Dr. Rodney’s son Anthony scoured the hospital corridors for him, probably saving his life with fresh supplies of N95 masks and N99 respirators — not a minute too soon because it is usually smoke inhalation that causes injury and death during a fire — and a power bank!
When Dr. Gap arrived, it was a fresh gust of air for his troops.
“He assessed the situation very well and I remember him telling me two things. First, that he is setting up a command post in the director’s office, because everything has to be coordinated. And he looked at me and asked, ‘Why are you only wearing an ordinary face mask?’ I just brushed it aside.”
Pediatrician Dr. Jhing Talan was on the first floor when the fire broke out and her first thoughts were of the babies in the nursery on the fourth floor.

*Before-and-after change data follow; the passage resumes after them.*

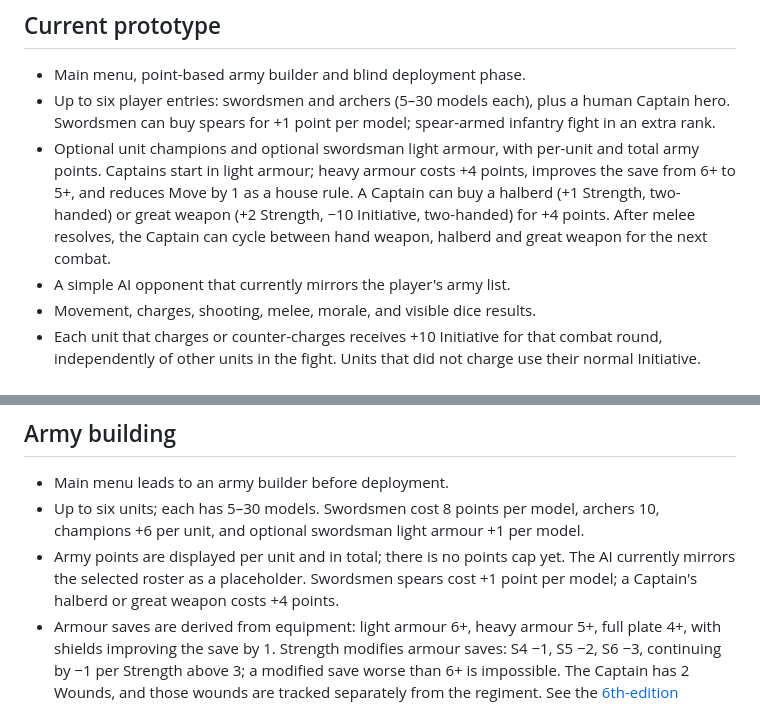
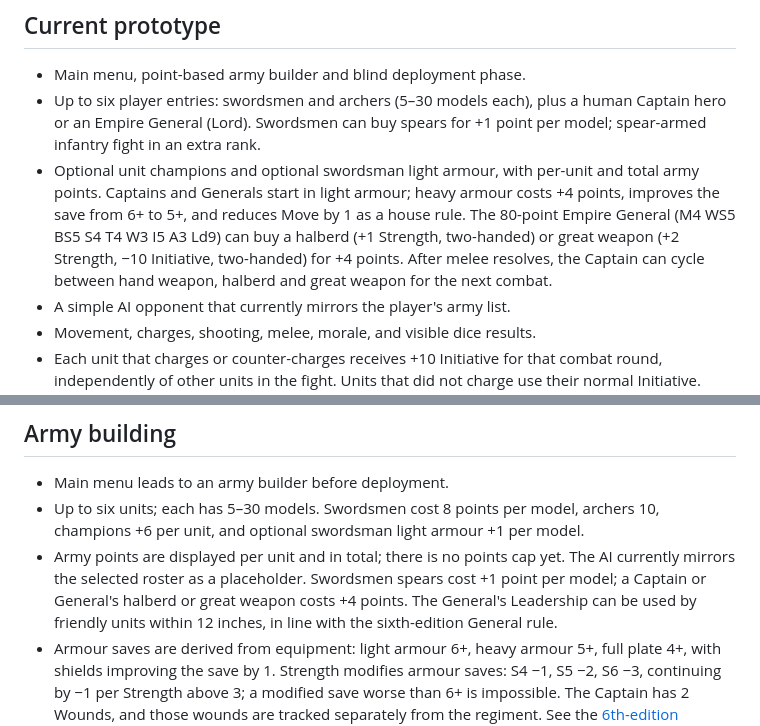
Before and after one commit to ScottENOC/War-game, a Markdown page: README.md, 2 parts joined by grey strips. Rendered like a GitHub page.

Commit message:
Add Empire General lord character

```diff
--- a/README.md
+++ b/README.md
@@ -9,8 +9,8 @@ Open [index.html](./index.html) in a browser, or enable GitHub Pages for the rep
 ## Current prototype
 
 - Main menu, point-based army builder and blind deployment phase.
-- Up to six player entries: swordsmen and archers (5–30 models each), plus a human Captain hero. Swordsmen can buy spears for +1 point per model; spear-armed infantry fight in an extra rank.
-- Optional unit champions and optional swordsman light armour, with per-unit and total army points. Captains start in light armour; heavy armour costs +4 points, improves the save from 6+ to 5+, and reduces Move by 1 as a house rule. A Captain can buy a halberd (+1 Strength, two-handed) or great weapon (+2 Strength, −10 Initiative, two-handed) for +4 points. After melee resolves, the Captain can cycle between hand weapon, halberd and great weapon for the next combat.
+- Up to six player entries: swordsmen and archers (5–30 models each), plus a human Captain hero or an Empire General (Lord). Swordsmen can buy spears for +1 point per model; spear-armed infantry fight in an extra rank.
+- Optional unit champions and optional swordsman light armour, with per-unit and total army points. Captains and Generals start in light armour; heavy armour costs +4 points, improves the save from 6+ to 5+, and reduces Move by 1 as a house rule. The 80-point Empire General (M4 WS5 BS5 S4 T4 W3 I5 A3 Ld9) can buy a halberd (+1 Strength, two-handed) or great weapon (+2 Strength, −10 Initiative, two-handed) for +4 points. After melee resolves, the Captain can cycle between hand weapon, halberd and great weapon for the next combat.
 - A simple AI opponent that currently mirrors the player's army list.
 - Movement, charges, shooting, melee, morale, and visible dice results.
 - Each unit that charges or counter-charges receives +10 Initiative for that combat round, independently of other units in the fight. Units that did not charge use their normal Initiative. Within an Initiative level, attack packets resolve sequentially as a digital house rule so casualties can expose the next defender tier. A combatant killed before its own packet is entitled to a last attack, cannot be targeted while delayed, and dies immediately after striking. For rank-and-file, the game snapshots the number of models in the fighting front rank at the start of that Initiative step: those models can still contribute their attacks if killed before the regiment's packet, but rear ranks do not gain attacks they were not entitled to make.
@@ -58,7 +58,7 @@ Keep gameplay rules independent of drawing and input. New actions should be rout
 
 - Main menu leads to an army builder before deployment.
 - Up to six units; each has 5–30 models. Swordsmen cost 8 points per model, archers 10, champions +6 per unit, and optional swordsman light armour +1 per model.
-- Army points are displayed per unit and in total; there is no points cap yet. The AI currently mirrors the selected roster as a placeholder. Swordsmen spears cost +1 point per model; a Captain's halberd or great weapon costs +4 points.
+- Army points are displayed per unit and in total; there is no points cap yet. The AI currently mirrors the selected roster as a placeholder. Swordsmen spears cost +1 point per model; a Captain or General's halberd or great weapon costs +4 points. The General's Leadership can be used by friendly units within 12 inches, in line with the sixth-edition General rule.
 - Armour saves are derived from equipment: light armour 6+, heavy armour 5+, full plate 4+, with shields improving the save by 1. Strength modifies armour saves: S4 −1, S5 −2, S6 −3, continuing by −1 per Strength above 3; a modified save worse than 6+ is impossible. The Captain has 2 Wounds, and those wounds are tracked separately from the regiment. See the [6th-edition armour-save modifier table](https://6th.whfb.app/shooting/armour-save-modifiers).
 
 
```
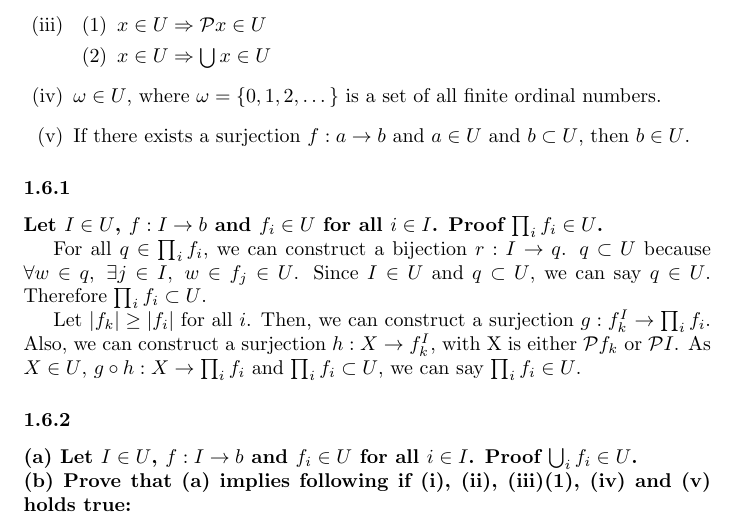
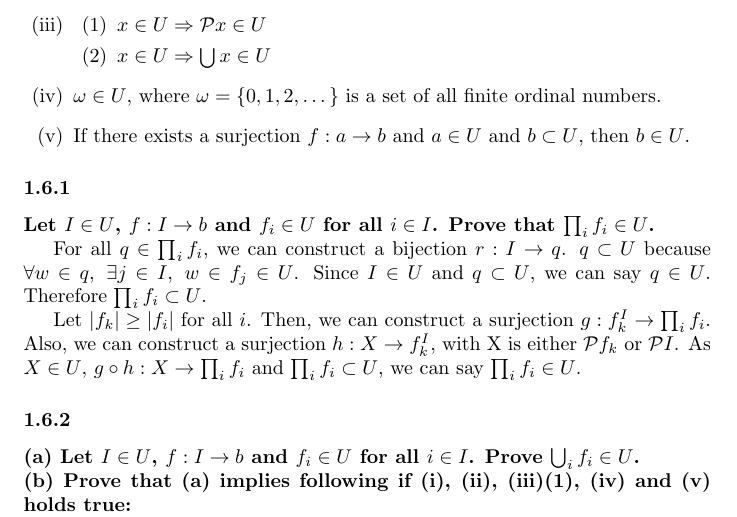
Before and after one commit to aidatorajiro/Notto, a LaTeX document (main.tex): part of page 3 of 10, cut so that both start at the same text. Compiled offline with pdfLaTeX.

Commit message:
typo fix

```diff
--- a/main.tex
+++ b/main.tex
@@ -244,7 +244,7 @@ Let $U$ be a set that satisfies following conditions:
 
 \subsubsection{}
 
-\textbf{Let $I \in U$, $f : I \rightarrow b $ and $f_i \in U$ for all $i \in I$. Proof $\prod_i f_i \in U$.}
+\textbf{Let $I \in U$, $f : I \rightarrow b $ and $f_i \in U$ for all $i \in I$. Prove that $\prod_i f_i \in U$.}
 
 For all $q \in \prod_i f_i$, we can construct a bijection $r : I \rightarrow q$. $q \subset U$ because $\forall w \in q,\ \exists j \in I,\ w \in f_j \in U$. Since $I \in U$ and $q \subset U$, we can say $q \in U$. Therefore $\prod_i f_i \subset U$.
 
@@ -252,7 +252,7 @@ Let $|f_k| \geq |f_i|$ for all $i$. Then, we can construct a surjection $g : f_k
 
 \subsubsection{}
 
-\textbf{(a) Let $I \in U$, $f : I \rightarrow b $ and $f_i \in U$ for all $i \in I$. Proof $\bigcup_i f_i \in U$. \\ (b) Prove that (a) implies following if (i), (ii), (iii)(1), (iv) and (v) holds true: \\ \indent (iii)(2) $x \in U \Rightarrow \bigcup x \in U$. \\ \indent (v) If $f : a \rightarrow b$ is surjective and $a \in U$ and $b \subset U$, then $b \in U$.
+\textbf{(a) Let $I \in U$, $f : I \rightarrow b $ and $f_i \in U$ for all $i \in I$. Prove $\bigcup_i f_i \in U$. \\ (b) Prove that (a) implies following if (i), (ii), (iii)(1), (iv) and (v) holds true: \\ \indent (iii)(2) $x \in U \Rightarrow \bigcup x \in U$. \\ \indent (v) If $f : a \rightarrow b$ is surjective and $a \in U$ and $b \subset U$, then $b \in U$.
 }
 
 \begin{enumerate}[label=(\alph*)]
```
Also changed, not shown: main.pdf.
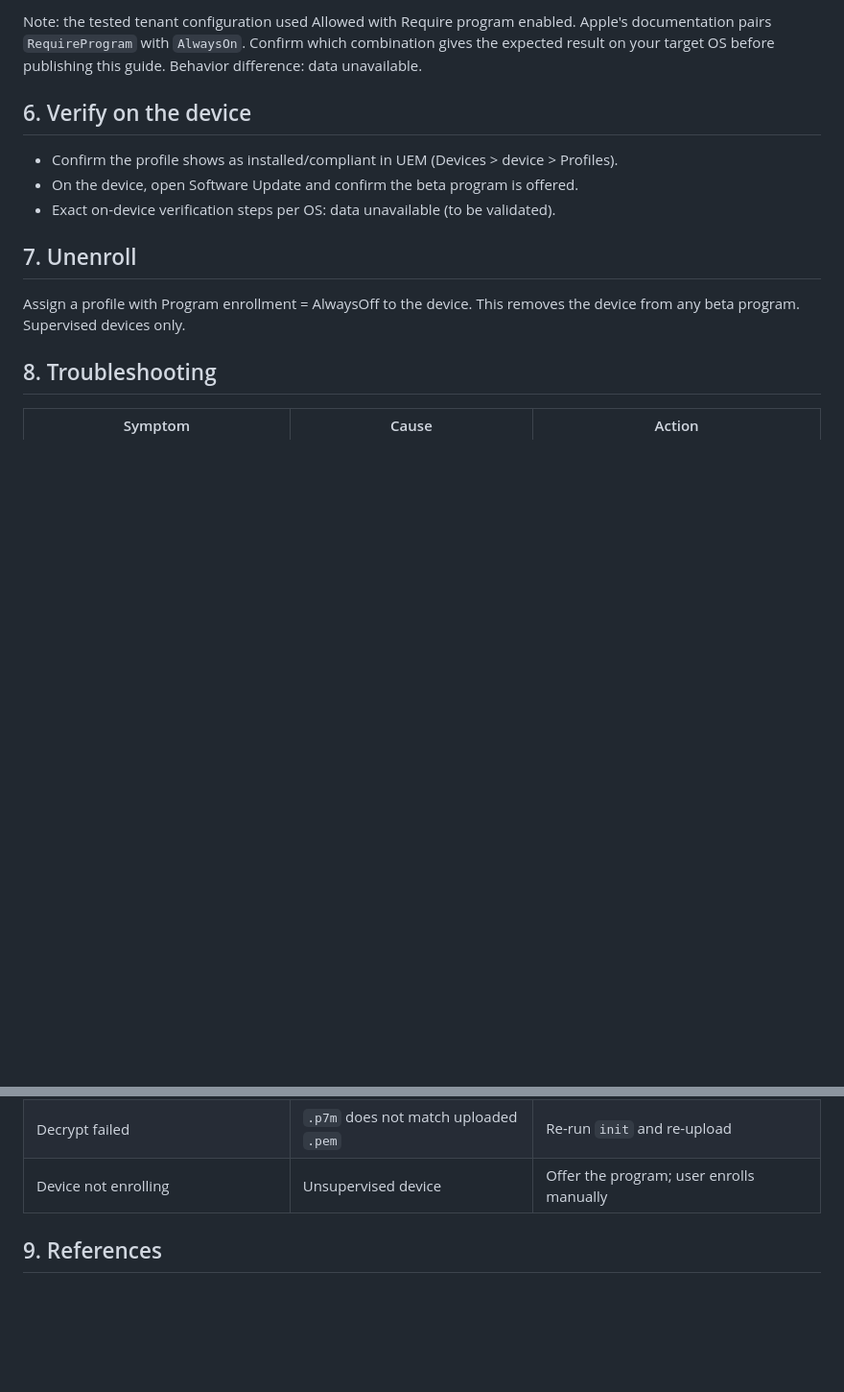
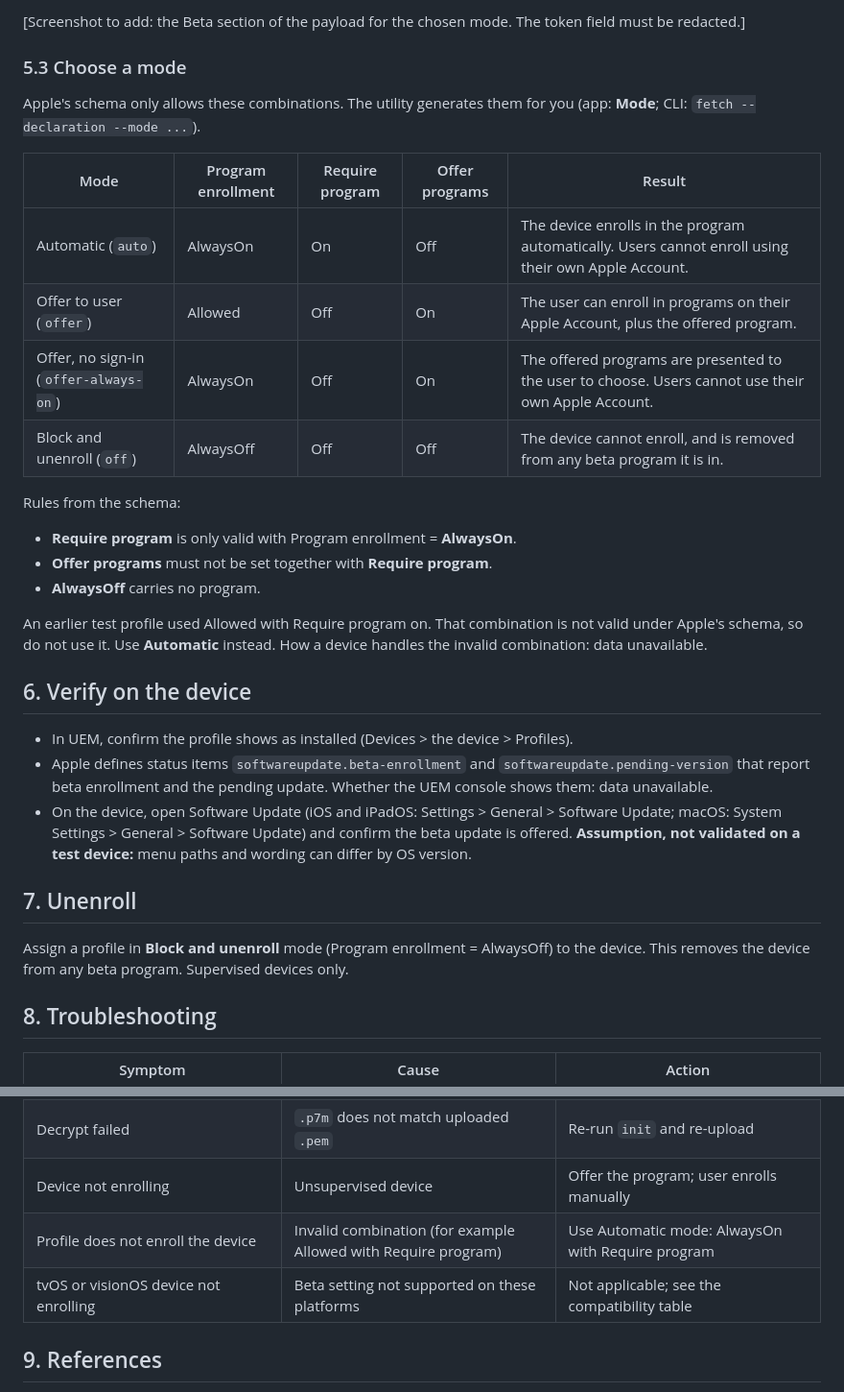
Before and after one commit to judahtait/omnissa-beta-tokens, a Markdown page: docs/guide.md, 2 parts joined by grey strips. Shown at 96% size. Rendered like a GitHub page; blank space fills up the shorter version.

```diff
--- a/docs/guide.md
+++ b/docs/guide.md
@@ -127,20 +138,46 @@ Software Update:Settings Beta - token field MUST be redacted]
 
-Note: the tested tenant configuration used Allowed with Require program enabled.
-Apple's documentation pairs `RequireProgram` with `AlwaysOn`. Confirm which
-combination gives the expected result on your target OS before publishing this
-guide. Behavior difference: data unavailable.
+[Screenshot to add: the Beta section of the payload for the chosen mode. The
+token field must be redacted.]
+
+### 5.3 Choose a mode
+
+Apple's schema only allows these combinations. The utility generates them for
+you (app: **Mode**; CLI: `fetch --declaration --mode ...`).
+
+| Mode | Program enrollment | Require program | Offer programs | Result |
+|---|---|---|---|---|
+| Automatic (`auto`) | AlwaysOn | On | Off | The device enrolls in the program automatically. Users cannot enroll using their own Apple Account. |
+| Offer to user (`offer`) | Allowed | Off | On | The user can enroll in programs on their Apple Account, plus the offered program. |
+| Offer, no sign-in (`offer-always-on`) | AlwaysOn | Off | On | The offered programs are presented to the user to choose. Users cannot use their own Apple Account. |
+| Block and unenroll (`off`) | AlwaysOff | Off | Off | The device cannot enroll, and is removed from any beta program it is in. |
+
+Rules from the schema:
+
+- **Require program** is only valid with Program enrollment = **AlwaysOn**.
+- **Offer programs** must not be set together with **Require program**.
+- **AlwaysOff** carries no program.
+
+An earlier test profile used Allowed with Require program on. That combination
+is not valid under Apple's schema, so do not use it. Use **Automatic** instead.
+How a device handles the invalid combination: data unavailable.
 
 ## 6. Verify on the device
 
-- Confirm the profile shows as installed/compliant in UEM (Devices > device >
+- In UEM, confirm the profile shows as installed (Devices > the device >
   Profiles).
-- On the device, open Software Update and confirm the beta program is offered.
-- Exact on-device verification steps per OS: data unavailable (to be validated).
+- Apple defines status items `softwareupdate.beta-enrollment` and
+  `softwareupdate.pending-version` that report beta enrollment and the pending
+  update. Whether the UEM console shows them: data unavailable.
+- On the device, open Software Update (iOS and iPadOS: Settings > General >
+  Software Update; macOS: System Settings > General > Software Update) and
+  confirm the beta update is offered. **Assumption, not validated on a test
+  device:** menu paths and wording can differ by OS version.
 
 ## 7. Unenroll
 
-Assign a profile with Program enrollment = AlwaysOff to the device. This
-removes the device from any beta program. Supervised devices only.
+Assign a profile in **Block and unenroll** mode (Program enrollment =
+AlwaysOff) to the device. This removes the device from any beta program.
+Supervised devices only.
 
 ## 8. Troubleshooting
 
@@ -151,6 +188,8 @@ removes the device from any beta program. Supervised devices only.
 | Token not accepted | Token expired for its seeding period | Fetch fresh tokens |
 | Decrypt failed | `.p7m` does not match uploaded `.pem` | Re-run `init` and re-upload |
 | Device not enrolling | Unsupervised device | Offer the program; user enrolls manually |
+| Profile does not enroll the device | Invalid combination (for example Allowed with Require program) | Use Automatic mode: AlwaysOn with Require program |
+| tvOS or visionOS device not enrolling | Beta setting not supported on these platforms | Not applicable; see the compatibility table |
 
 ## 9. References
 
```
Also changed, not shown: other parts of docs/guide.md (+29 -18 lines), docs/images/uem-add-profile-platform.png (added), docs/images/uem-declarative-configuration.png (added), 16 other files.
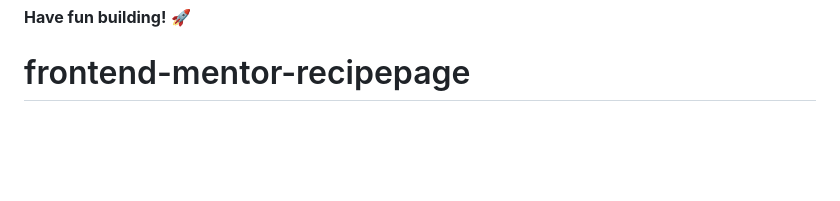
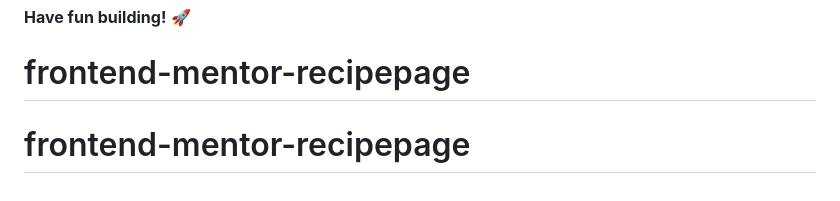
Before and after one commit to Depaulaeduardo/frontend-mentor-recipepage, a Markdown page: README.md, the part around the change. Drawn GitHub-style; blank space fills up the shorter version.

```diff
--- a/README.md
+++ b/README.md
@@ -88,3 +88,4 @@ This challenge is completely free. Please share it with anyone who will find it
 
 **Have fun building!** 🚀
 # frontend-mentor-recipepage
+# frontend-mentor-recipepage
```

She recalls: “A pedia resident was asked to evacuate immediately but he decided to bring an intubated pre-term baby (with him). He put the baby in his pocket because he couldn’t carry the isolette, and he did ‘ambu bagging’ (an ambu bag is a hand-held manual resuscitator) while going down. Then he hooked the baby to oxygen when he got to the first floor.
“Pedia residents and fellows ran a code on an elderly woman who was being evacuated from the sixth floor. Good she was revived.
“Priests making the chapel available for many of our pedia patients and their caregivers, and even serving boiled eggs to people in the vicinity.
“Nurses and nurse aides (were) tracking patients in the parking lot, by the flag pole, in the chapel, and many other places to make sure everyone was evacuated from higher floors.
“NICU (neo-natal intensive care unit) nurses, residents and fellows (were) making sure all 35 out of the 35 NICU babies, even the intubated ones, were evacuated safely. They were on the fourth floor, and the fire was on the third floor. So ilang taas-baba to bring down intubated babies na kailangan i-ambubag (so you could imagine how many times they went up and down the stairs to bring down intubated babies), making sure each patient had a tag to avoid a ‘Mara-Clara’ incident (Mara-Clara was a soap opera where the babies were switched in the hospital - JRR)
“And I never heard anyone grumble.”
5:41 a.m., Sunday
The fire, said to have started in an OR supply room, and fed by inflammable linen and drapes, is controlled. There are no injuries or fatalities reported. All 35 babies are safe.
“I want to remember this tiring day as a good one,” says Dr. Jhing. “People are really good at heart.”
All 35 of the babies, many of whom were taken to other hospitals, are now back in PGH.
As PGH spokesman Dr. Jonas de Rosario told me, “I was amazed with the show of love and generosity of our kababayans to PGH. The outpouring of support, from the general citizenry to the administration, is truly humbling. Nakakataba ng puso (It fills the heart). I’m sure there are others who are equally deserving of the national attention. The best way to show our gratitude is to do better, do more.”